Khurram Shehzada, Chunlong Lib, Hafiz Muhammad Bilalb*, Muhammad Asad Hameedc
aCollege of Resources & Environment, Huazhong Agricultural University, Wuhan, CHINA
bCollege of Horticulture & Forestry Sciences, Huazhong Agricultural University, Wuhan,
cLand Resources Research Institute, National Agricultural Research Center, Islamabad,
*Corresponding author: [email protected]
Soil formation and development take place by the combine effect of abiotic and biotic factors, in which the role of soil organisms is considerable. Most of the properties of the soils totally depend upon these abiotic and biotic factors such as parent material, climate, topography, time, and biota. Soil pedogenesis or formation also encompasses some Physico-chemical and biological processes.
Primarily, the soil starts to form by means of physical weathering of the rocky material, in which rocks are broken down into smaller pieces by some natural agencies. Afterward, some micro-organisms, like bacteria, liverworts, mosses, and lichens consequently agitate the substrate after the disintegration of rocks and combine the organic compounds and detritus, which are the final products of nitrogen fixation and photosynthesis. In this fashion, the micro-organisms stabilize the soil environment, making favorable conditions for others soil organisms that play important role in the development of healthy and fertile soils, which are able to support plant communities. With the passage of time, the soil structure develops and the availability of nutrients increases as the byproducts such as feces, root exudate, plant litter, and other metabolic waste are added into the soil system, and the organisms contributing to the soil development throughout their life by combining to weathered material. Soil becomes thicker as the depth increases because the influence of soil biota decreases with an increase in depth. The amount of organic matter remains balanced in the soil system by its decomposition, ultimately causing nutrient recycling.

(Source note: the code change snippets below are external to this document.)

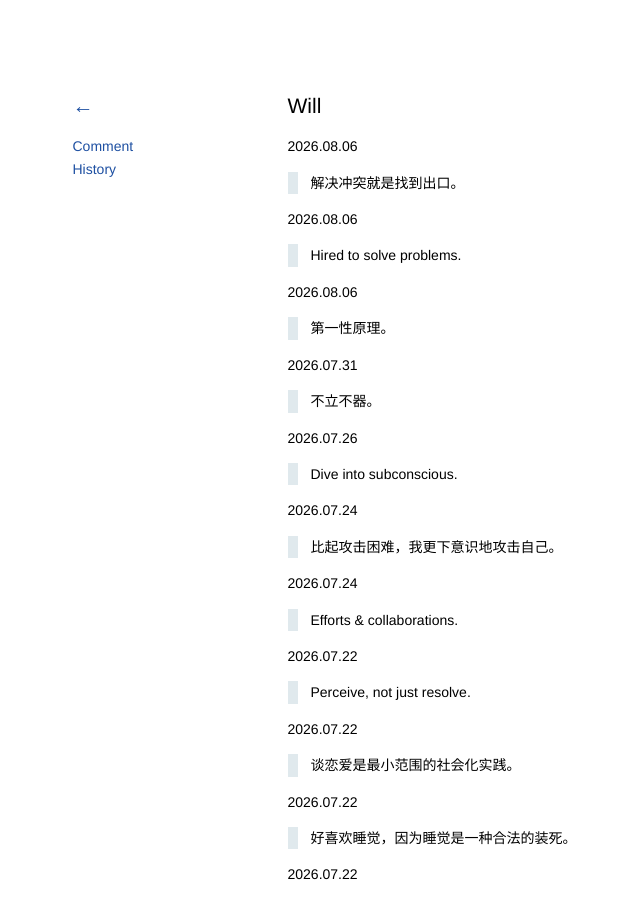
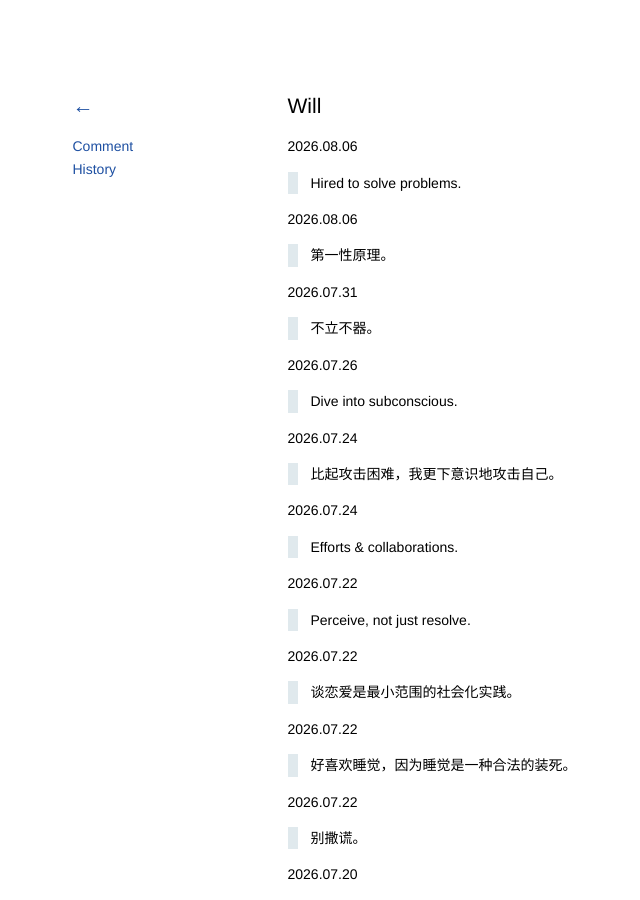
Before and after one commit to kidlj/awei, a Jekyll site: the page built from _wiki/will.md, in a window 1280 px wide and 900 px high. Shown: the whole window, without its empty margins (60-700 px from the left). Built offline with Jekyll 4.4.1, drawn with Linux system fonts in a browser that asks for light colours.

Commit message:
update will

```diff
--- a/_wiki/will.md
+++ b/_wiki/will.md
@@ -1,10 +1,6 @@
 ---
 title: Will
 ---
-
-2026.08.06
-
-> 解决冲突就是找到出口。
 
 2026.08.06
 
```
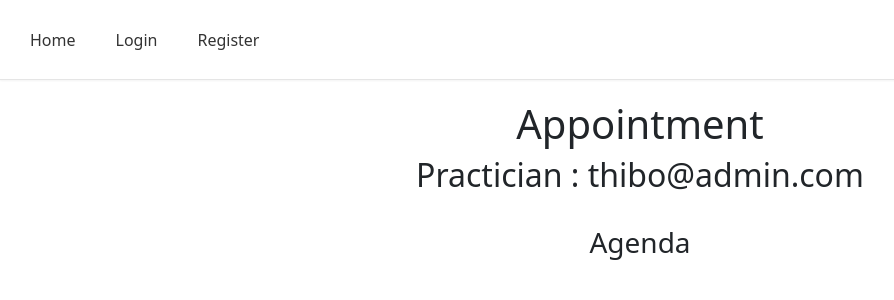
After one commit to Oerups/django, a Django app: page /appointment/practician/1 in a window 1280 px wide. The commit adds this page. Shown: the top 300 px of the page, without its empty margins (0-894 px from the left). Run offline with Django 4.2, Linux system fonts and the light colour scheme; data comes from the database, SQL or seed files in the repository.

Commit message:
Appointment

```diff
--- a/src/doctolib/models.py
+++ b/src/doctolib/models.py
@@ -1,6 +1,5 @@
 from django.contrib.auth.models import AbstractUser
 from django.db import models
-
 
 class Slot(models.Model):
     start_time = models.DateTimeField()
--- /dev/null
+++ b/src/doctolib/templates/appointment/index.html
@@ -0,0 +1,10 @@
+{% extends "base.html" %}
+
+{% block content %}
+    <h1>Appointment</h1>
+    <h2>Practician : {{ practician.email }}</h2>
+
+    <br>
+
+    <h3>Agenda</h3>
+{% endblock %}
--- a/src/doctolib/templates/index.html
+++ b/src/doctolib/templates/index.html
@@ -23,6 +23,7 @@
             <tr>
                 <th scope="col">Name</th>
                 <th scope="col">Tickets</th>
+                <th scope="col">Appointment</th>
             </tr>
             </thead>
             <tbody>
@@ -34,6 +35,7 @@
                     {{ ticket.title }}
                 {% endfor %}
                 </td>
+                <td><a href="/appointment/practician/{{ practician.id }}">Consulter</a></td>
             </tr>
             {% endfor %}
             </tbody>
--- a/src/doctolib/urls.py
+++ b/src/doctolib/urls.py
@@ -26,4 +26,5 @@ urlpatterns = [
     path('practician/profile/', practician_profile, name='practician_profile'),
     path('practician/tickets/', practician_tickets, name='practician_tickets'),
     path('practician/', practician, name='practician'),
+    path('appointment/practician/<practician_id>', appointment, name='appointment'),
 ]
--- a/src/doctolib/views.py
+++ b/src/doctolib/views.py
@@ -64,3 +64,8 @@ def practician(request):
     tickets = Ticket.objects.filter(user=request.user)
 
     return render(request, 'practician/profile.html', {'formUser': formUser, 'formTickets': formTickets, 'tickets': tickets})
+
+def appointment(request, practician_id):
+    practician = User.objects.get(id=practician_id)
+
+    return render(request, 'appointment/index.html', {'practician': practician})
```
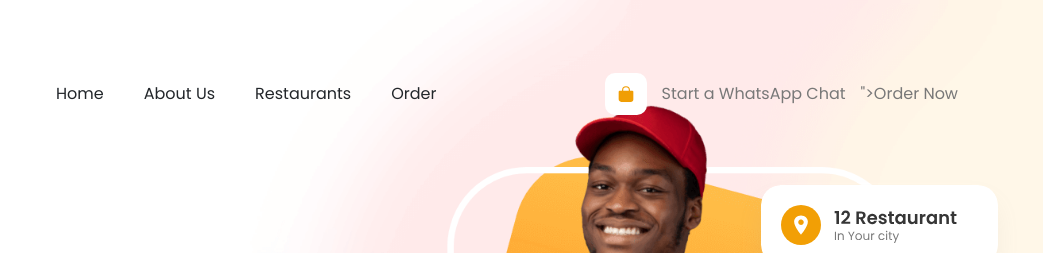
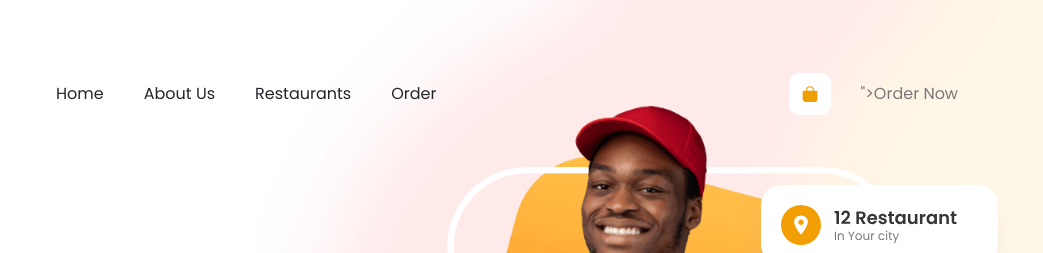
Before and after one commit to chwassamomo/fgh, a plain HTML site: page index.html in a window 1280 px wide. Shown: the top 253 px of the page, 237-1280 px from the left. Drawn offline with nearby package versions, Linux system fonts and the light colour scheme.

Commit message:
Update index.html

```diff
--- a/index.html
+++ b/index.html
@@ -96,7 +96,7 @@
           <ion-icon name="bag" aria-hidden="true"></ion-icon>
         </button>
 
-        <a href="https://wa.me/+971545489120?text=hello">Start a WhatsApp Chat</a>">Order Now</a>
+        <a href="https://wa.me/+971545489120 text=hello"></a>">Order Now</a>
       </div>
 
       <button class="nav-open-btn" aria-label="open menu" data-nav-toggler>
```
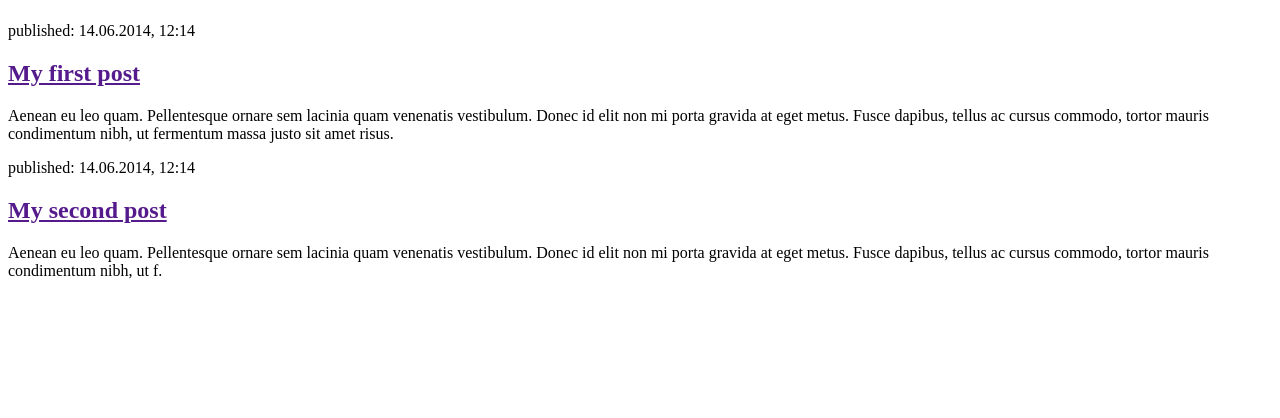
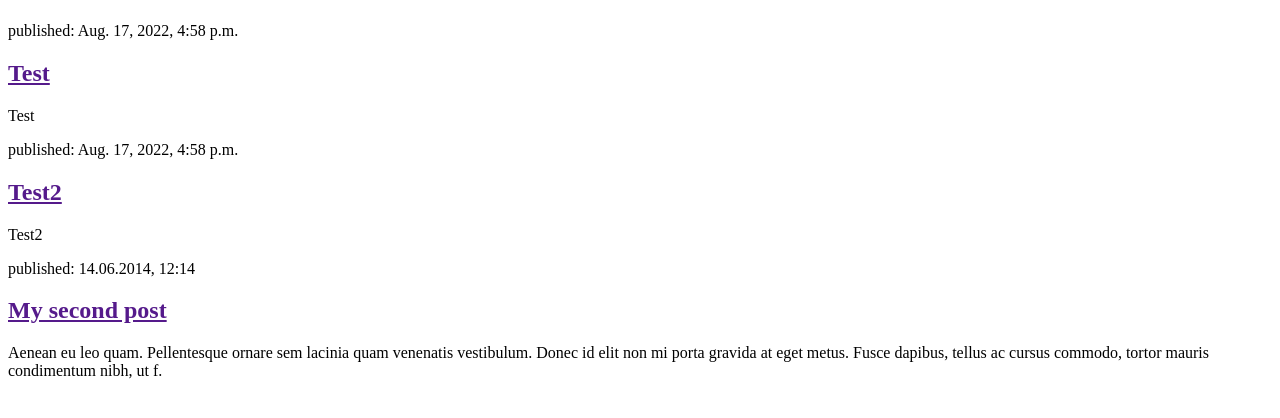
Before and after one commit to GitLukeW/my-first-blog, a Django app: page / in a window 1280 px wide. Shown: the part 58-476 px from the top of the page. Run offline with Django 3.2, Linux system fonts and the light colour scheme; data comes from the database, SQL or seed files in the repository; both versions use the stored data as it was after the commit.

Commit message:
Modified templates to display posts from database.

```diff
--- a/blog/templates/blog/post_list.html
+++ b/blog/templates/blog/post_list.html
@@ -8,16 +8,22 @@
       <h1><a href="/">Django Girls Blog</a></h1>
     </header>
 
+    {% for post in posts %}
     <article>
-            <time>published: 14.06.2014, 12:14</time>
-            <h2><a href="">My first post</a></h2>
-            <p>Aenean eu leo quam. Pellentesque ornare sem lacinia quam venenatis vestibulum. Donec id elit non mi porta gravida at eget metus. Fusce dapibus, tellus ac cursus commodo, tortor mauris condimentum nibh, ut fermentum massa justo sit amet risus.</p>
+      <time>published: {{ post.published_date }}</time>
+      <h2><a href="">{{ post.title }}</a></h2>
+      <p>{{ post.text|linebreaksbr }}</p>
     </article>
+    {% endfor %}
 
     <article>
       <time>published: 14.06.2014, 12:14</time>
       <h2><a href="">My second post</a></h2>
-            <p>Aenean eu leo quam. Pellentesque ornare sem lacinia quam venenatis vestibulum. Donec id elit non mi porta gravida at eget metus. Fusce dapibus, tellus ac cursus commodo, tortor mauris condimentum nibh, ut f.</p>
+      <p>
+        Aenean eu leo quam. Pellentesque ornare sem lacinia quam venenatis
+        vestibulum. Donec id elit non mi porta gravida at eget metus. Fusce
+        dapibus, tellus ac cursus commodo, tortor mauris condimentum nibh, ut f.
+      </p>
     </article>
   </body>
 </html>
--- a/blog/views.py
+++ b/blog/views.py
@@ -1,7 +1,9 @@
 from django.shortcuts import render
-
-# Create your views here.
+from django.utils import timezone
+from .models import Post
 
 
 def post_list(request):
-    return render(request, 'blog/post_list.html', {})
+    posts = Post.objects.filter(
+        published_date__lte=timezone.now()).order_by('published_date')
+    return render(request, 'blog/post_list.html', {'posts': posts})
```
Also changed, not shown: db.sqlite3. Lines whose indentation alone changed are shown as unchanged.
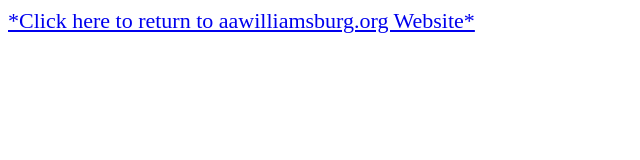
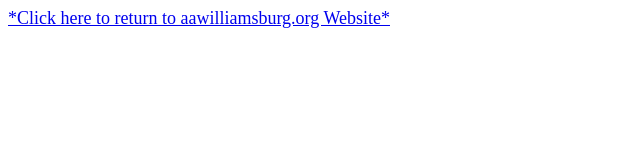
Before and after one commit to waiwebsitecommittee-lab/TSML-UI-Customizer, a plain HTML site: page index.html in a window 1280 px wide. Shown: the whole page, without its empty margins (0-640 px from the left). Drawn offline with Linux system fonts and the light colour scheme.

Commit message:
Update index.html

```diff
--- a/index.html
+++ b/index.html
@@ -1,11 +1,11 @@
 <DOCTYPE html>
   <html lang="en">
     <head>
-      <meta name="viewport" content="width=device-width, initial-scale=0.75">
+      <meta name="viewport" content="width=device-width, initial-scale=1.1">
       <meta charset="UTF-8">
       <title>Williamsburg Area Intergroup Meeting Finder</title>
     </head>
-    <a href="https://aawilliamsburg.org" target="_blank" style="font-size: 22px;">*Click here to return to aawilliamsburg.org Website* </a>
+    <a href="https://aawilliamsburg.org" target="_blank" style="font-size: 18px;">*Click here to return to aawilliamsburg.org Website* </a>
   <body>
 
   <script>
```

The living biota presents in a wide range in the soil environment, from small organisms to large invertebrates. Soil macro-organisms are the imperative component of the below-ground biodiversity, which needs appropriate management for a healthy and fertile soil system, that supports above-ground biodiversity. Hence, macro-organisms are the indicator of habitat quality, they are also linked to the above-ground biodiversity and consider soil modifiers. They maintain the biological equilibrium in the soil ecosystem by predating other organisms, e.g. microfauna considers an important predator of algae and bacteria, thus regulating their abundance in soil. Organisms are found in the soil ecosystem as; ants, termites, collembola, amphipods, millipedes, centipedes, earthworms, slugs, and snails, with some smaller organisms, like, viruses, prions, mycoplasmas, and viroids. The activities of these organisms are obstructed when humans disturb the ecosystem, in which they are found. It is found that the major threats to the macro-organisms are; climate change, bush fires, genetically modified creatures, toxic waste, and landslides. Macrofauna is the most sensitive organism, therefore any change in the soil environment can affect their activities because they need soil to feed, live, and reproduce.
Arthropods (macrofauna) cover 85 % of the total soil fauna and are found as meso and macro groups in the soil environment. Soil macro-organisms (> 20004m) play a very important role in decomposition and biodegradation processes in the soil ecosystem. Soil arthropods contribute to the decomposition of organic matter, humification process, and nutrient recycling and also influence the physical properties such as; porosity, bulk density, and water availability. They also contribute to developing a good soil structure, with good aeration and water infiltration. Vice versa, the soil medium along with its Physico-chemical properties such as soil quality, pH, redox conditions, and organic matter contents have a greater influence on the activities of organisms and their functioning in the soil system.
The organisms or biota are components component of all land-use systems. In a well-structured and productive soil, the soil biota encompasses macro-fauna, mesofauna, and micro-fauna along with much smaller organisms such as prions, viroids, mycoplasmas, and viruses. The macro-fauna such as arthropods are assumed more significant rather than microfauna because arthropods increase the rate of decomposition processes and efficiently mix the organic substances with the soil. Also, the contribution of arthropods to soil biomass is greater than other micro-organisms. For example; the soils may be rich in biomass that have only a few earthworms as compared to those soils that have a large number of protozoa. All the soil arthropods are assumed to be an integral component of the soil environment, and lots of information has been collected on arthropods and their activities, and their functional in maintaining soil health and productivity has been reviewed comprehensively.
Soil reflects ecosystem metabolism, and carried Physico-chemical and biological processes at the same time. A common criterion to estimate the long-term sustainability of land use systems is to assess its soil quality fluctuations with a diversity of organisms. Therefore, a lot of soil organism communities provide respected information about the health of the soil ecosystem because they are the key component in structure development, responsive to a wide range of ecological stresses, easily interpreted, and have integrative effects over time.